But now, at this point, why would you spend all that money to become an interior designer?

The Value of an Interior Design Degree is Falling

If an interior designer today is counting on a college degree coupled with additional certifications to demonstrate their value in the marketplace they'll be crying the blues soon.

If we're honest, and I hope we all are, anyone who graduated and went working in the interior design field right away quickly realized that they knew jack shit. Everything learned after college that was valuable was through experience and learning from others working in the field. 

Interior decorators and interior designers then have the same chance to learn through valuable on-the-job experiences.

Shitty College ROI And The Rise Of Hal 9000

We've seen that the ROI on a college degree is shit. Seriously, looking at the average salary for an interior designer is less than $10K more than the interior decorator? College seems like a terrible investment when you consider how much the cost of tuition has risen compared to salaries.

In the future, assuming that AI and AR crap comes to fruition, which I'm pretty sure it will... we won't need the distinction between an interior designer and interior decorator. 

Remember the interior designer talking points? A computer will do everything on this list.

  • Understands blueprints

  • Understands fire and building codes

  • Understand people's behavior to create functional spaces 

  • May be involved in the design of a building 

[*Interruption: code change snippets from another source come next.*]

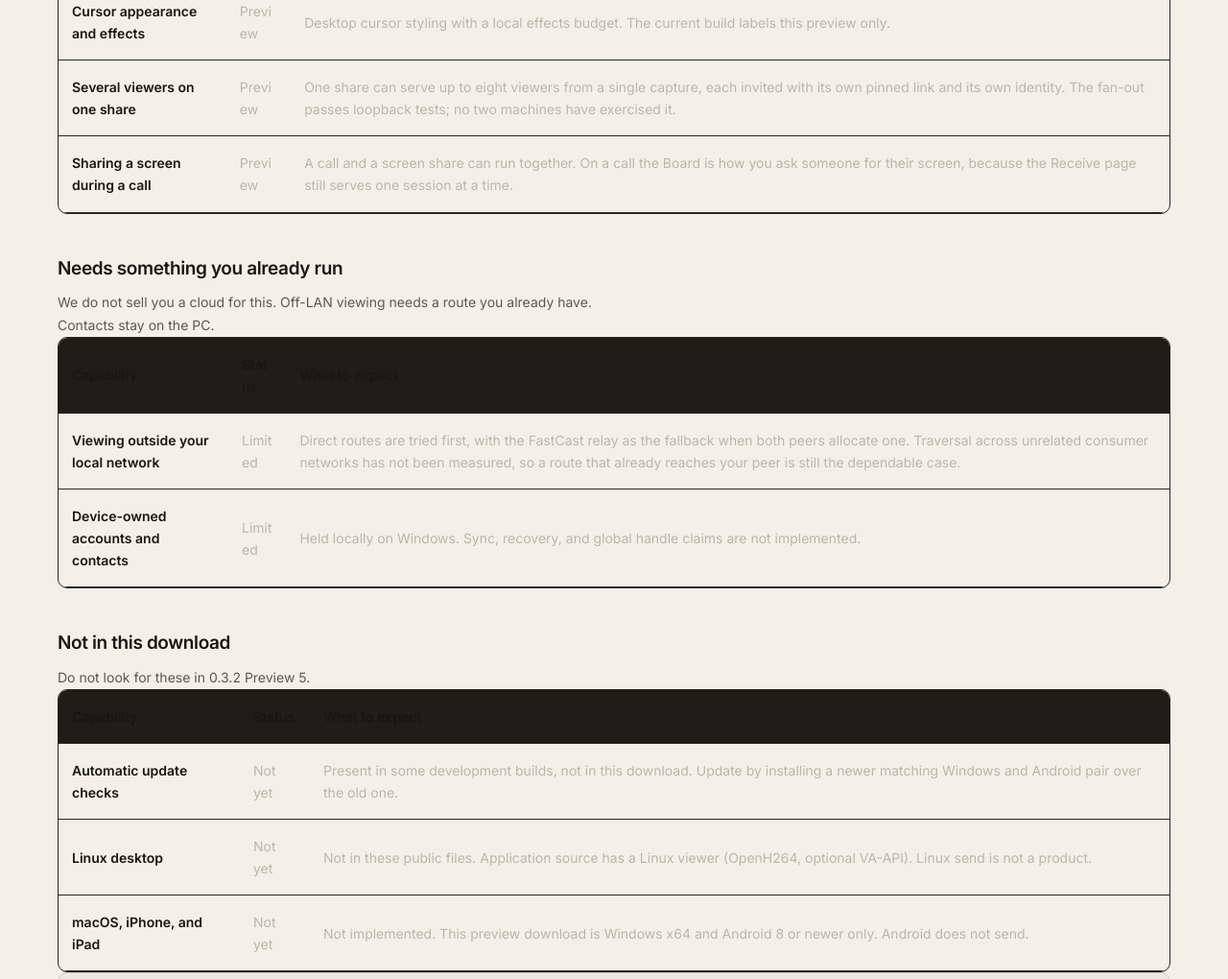
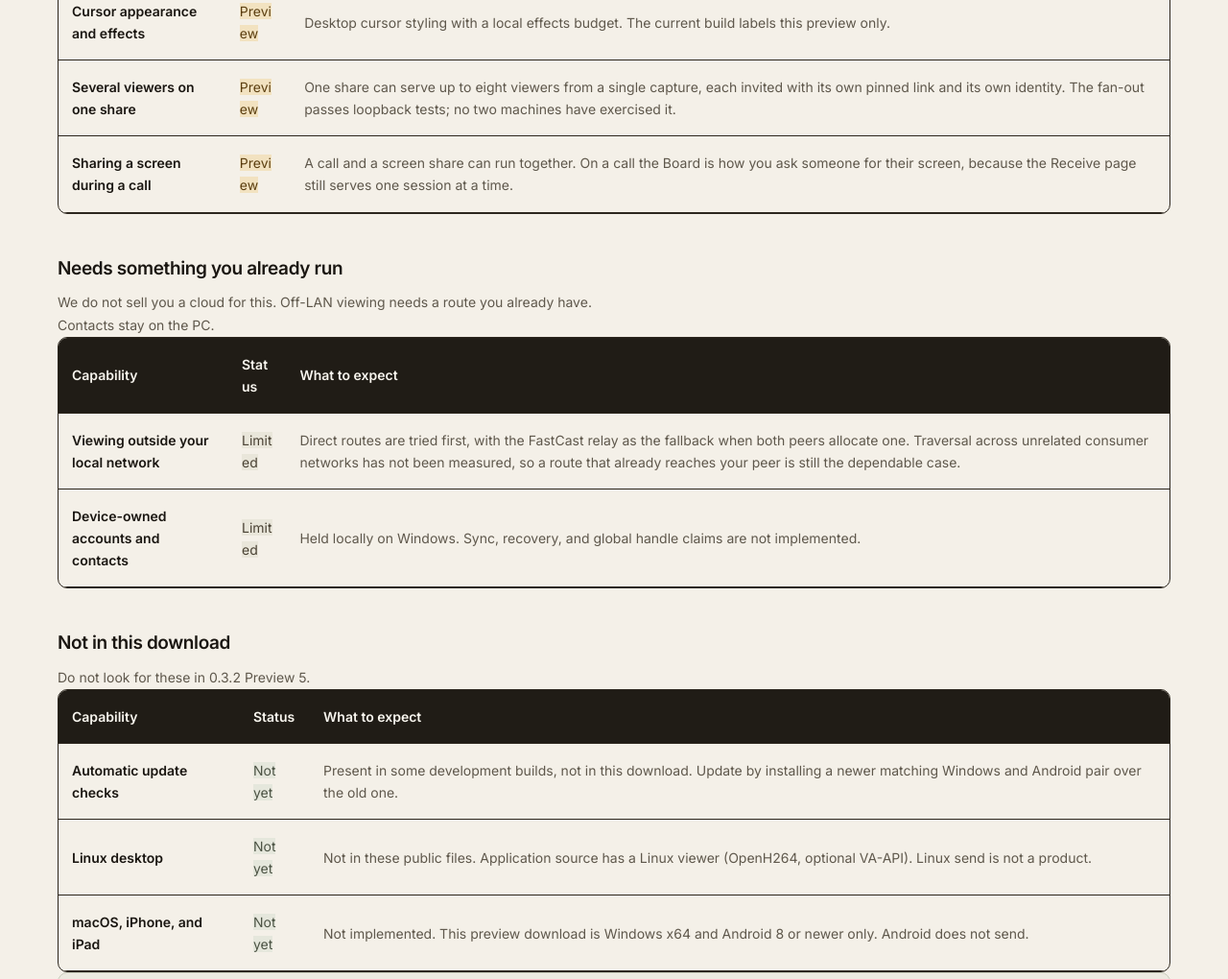
Before and after one commit to antis0007/fastcast-downloads, a website: page product.html in a window 1280 px wide. Shown: the part 4757-5777 px from the top of the page at 96% size. Drawn offline with Linux system fonts and the light colour scheme.

Commit message:
Fix the contrast failures and land the rework's content
Two dark-panel components from Previews 3-5 were landing on the paper ground:

  * .support-table thead th is filled with --surface, so its text now takes
    --text instead of inheriting --paper-text. That was 1.06:1 -- invisible.
  * .capability-table tbody td inherited the dark --muted on the cream ground,
    which was 1.77:1. It now uses the paper palette.

Measured with axe across all fifteen pages at 1440 and 390: no contrast
violations remain.

Also carries Preview 3-5's corrections into the rework's markup, where the rework
still said there was no FastCast-managed relay. The relay shipped in Preview 3, so
that wording had become false rather than merely stale.

```diff
--- a/styles.css
+++ b/styles.css
@@ -1031,6 +1031,14 @@ p { text-wrap: pretty; }
 }
 .light-panel .status-key dt { color: var(--copper); }
 .light-panel .status-key dd { color: var(--paper-muted); }
+/* Previews 3-5 added components whose colours assume a dark surface, and the
+   public pages render them inside the cream panels too. Scoped so the dark
+   surfaces keep the dark-panel treatment. */
+.light-panel .status { color: var(--paper-text); }
+.light-panel .status-available { color: #3f2c08; border-color: #7a5a22; background: #e8c98a; }
+.light-panel .status-preview { color: #5c3f10; border-color: #c9a86a; background: #f2e2c0; }
+.light-panel .status-limited { color: #4a4234; border-color: #b9b5a3; background: #e9e6da; }
+.light-panel .status-not-yet { color: #4c5344; border-color: #bcc0b0; background: #e5e7dc; }
 .light-panel .capability-ledger { border-top-color: #c9ccbc; }
 .light-panel .capability-row { border-bottom-color: var(--line-light, #d9dbcd); }
 .light-panel .capability-intro,
@@ -1208,6 +1216,10 @@ figcaption { margin-top: 14px; font-size: 12px; color: var(--quiet); line-height
 .status-key dt { font-size: 11px; letter-spacing: .08em; text-transform: uppercase; font-weight: 600; color: var(--brand-soft); }
 .status-key dd { margin: 8px 0 0; font-size: 12px; line-height: 1.65; color: var(--muted); }
 .capability-group + .capability-group { margin-top: 44px; }
+/* The capability table is drawn on the paper ground while its section sits on
+   the dark page, so its cells need the paper palette. Inheriting the dark
+   --muted put them at 1.77:1 against the cream. */
+.capability-table tbody td { color: var(--paper-muted); }
 .capability-group h3 { font-size: 19px; letter-spacing: -.02em; }
 .capability-intro { margin-top: 10px; max-width: var(--measure); color: var(--muted); font-size: 14px; line-height: 1.7; }
 .capability-ledger { margin: 22px 0 0; border-top: 1px solid var(--line-soft); }
@@ -1462,7 +1474,7 @@ section[id], article[id] { scroll-margin-top: 88px; }
   font-size: 14px;
   overflow-wrap: anywhere;
 }
-.support-table thead th { background: var(--surface); font-weight: 600; }
+.support-table thead th { background: var(--surface); color: var(--text); font-weight: 600; }
 .support-table tbody th { font-weight: 600; }
 .support-table td { color: var(--muted); }
 .table-scroll { overflow-x: auto; border: 1px solid var(--line-soft); border-radius: var(--radius); }
```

  • May be involved in structural change decisions during renovations

I mean, there are planes that can fucking fly themselves and people are going to pretend that a computer can't replace a degreed interior designer? Pffft. And hopefully, this will get those ASID and NCIDQ pricks that are joined at the hip to make more money off of the design industry out of here because we won't need them.

What About Life & Safety?! We've Gotta Protect The WORLD!!

The computers will be the first line of defense, and the inspectors of the world will be the enforcers and double checkers, as they always have been.

Gone will be the days of someone trying to spec some textile that could go up in flames because the computer will check the schedule against the ASTM compliance. 

And just like that, an interior design degree will be muerto.

Why hire a human when you can just hire a computer to design your home?

Ahhh, yes and now we've come to the most critical part of all of this. I've written before on how I see holistic interior design emerging as a powerful niche for those in this industry to look to as interior design as we know it dies. But please, don't jump on the holistic interior design bandwagon because you're looking to make money. Please. Don't.

For the non-woo-woo types, it could mean that with machines doing most of the heavy front-end lifting, you'll have time to fully flesh out creative and novel ideas that allow you to stand out in the world.

It also means that all of this interior decorator vs interior designer bullshit should stop.

My only hope it isn't replaced with some other crap dreamt up by the institutions that care only about their interests.

If you were born to transform people’s lives through interior design, then get yo’ ass in the Society.

Get access to online no-fluff training courses and support from designers like you so you can build the business you've been dreaming of. Join us now in the Society.

Alycia Wicker

Alycia Wicker is an interior design business coach specializing in helping soulful interior designers attract clients with clever marketing strategies. Celebrity gossip whore.